Renaming Facebook Inc (FB.O) is unlikely to enable the tech giant to distance itself from regulatory and public scrutiny around the potential harms caused by its social media apps, marketing and branding experts.
Afghan Voice Agency (AVA)_Tech publication The Verge reported on Tuesday that the firm is planning to change its corporate branding to reflect that as well as owning the social media platform that made it a name, it also now includes other thriving businesses like Instagram, and Oculus.
The company declined to comment regarding the report on the possible rebranding. It did not immediately respond to a request for comment for this story.

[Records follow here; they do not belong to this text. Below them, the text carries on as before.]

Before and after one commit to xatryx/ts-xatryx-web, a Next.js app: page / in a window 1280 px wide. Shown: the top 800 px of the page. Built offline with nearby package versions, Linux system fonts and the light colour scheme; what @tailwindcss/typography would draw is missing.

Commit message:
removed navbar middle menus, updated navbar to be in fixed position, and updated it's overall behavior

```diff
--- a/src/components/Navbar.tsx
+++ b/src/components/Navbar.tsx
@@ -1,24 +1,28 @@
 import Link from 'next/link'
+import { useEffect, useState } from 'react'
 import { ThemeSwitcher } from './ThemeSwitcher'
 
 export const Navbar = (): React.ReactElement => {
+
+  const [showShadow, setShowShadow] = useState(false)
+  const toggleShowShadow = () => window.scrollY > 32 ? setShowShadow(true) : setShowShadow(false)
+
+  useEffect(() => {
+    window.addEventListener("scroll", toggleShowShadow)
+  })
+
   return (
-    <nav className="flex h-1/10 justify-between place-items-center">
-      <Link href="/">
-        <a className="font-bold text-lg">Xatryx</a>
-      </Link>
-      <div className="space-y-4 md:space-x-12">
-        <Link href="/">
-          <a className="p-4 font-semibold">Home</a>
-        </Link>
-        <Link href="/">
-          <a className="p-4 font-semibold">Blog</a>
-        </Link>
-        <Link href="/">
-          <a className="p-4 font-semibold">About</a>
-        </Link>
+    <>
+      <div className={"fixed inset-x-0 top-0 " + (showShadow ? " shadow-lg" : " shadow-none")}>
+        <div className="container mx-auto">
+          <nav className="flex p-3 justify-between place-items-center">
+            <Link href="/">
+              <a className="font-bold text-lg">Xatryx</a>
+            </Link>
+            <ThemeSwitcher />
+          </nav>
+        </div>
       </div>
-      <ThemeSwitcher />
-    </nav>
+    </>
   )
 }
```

Facebook is battling intense scrutiny after a whistleblower leaked thousands of that showed it contributed to increased polarization online when it made changes to its content algorithm, failed to take steps to reduce vaccine hesitancy, and was aware that popular social media app harmed the mental health of .
The U.S. Senate held a hearing earlier this month into the effect of Instagram on young users.
“Legislators and politicians are sufficiently smart to not be fooled by a rebranding,” said James Cordwell, an internet analyst at Atlantic Equities, Reuters reported.
Renaming can be an effective strategy to allow subsidiary brands to maintain their own reputations, said Marisa Mulvihill, head of brand and activation at Prophet, a branding and marketing consultancy. But the media and regulators “are not going to stop investigating or creating reforms just because you rebranded,” she added.
The new parent company name could reflect Facebook’s focus on building the ‘metaverse,’ The Verge reported, referring to a proposed digital world where people can use different devices to move and communicate in a virtual environment.
It could also prevent a possible negative perception around the name from affecting WhatsApp, the messaging app used by nearly 2 billion people globally, and Oculus, its virtual reality brand, experts said.
Facebook will continue to confront the same pressures even after a rebrand, the experts said.
“I don’t think it’s going to help Facebook mitigate regulators’ scrutiny or the general ’s_skepticism, if not distrust,” said Natasha Jen, a partner at Pentagram, a design studio that does advertising and communication work. “Trust is something you need to earn.”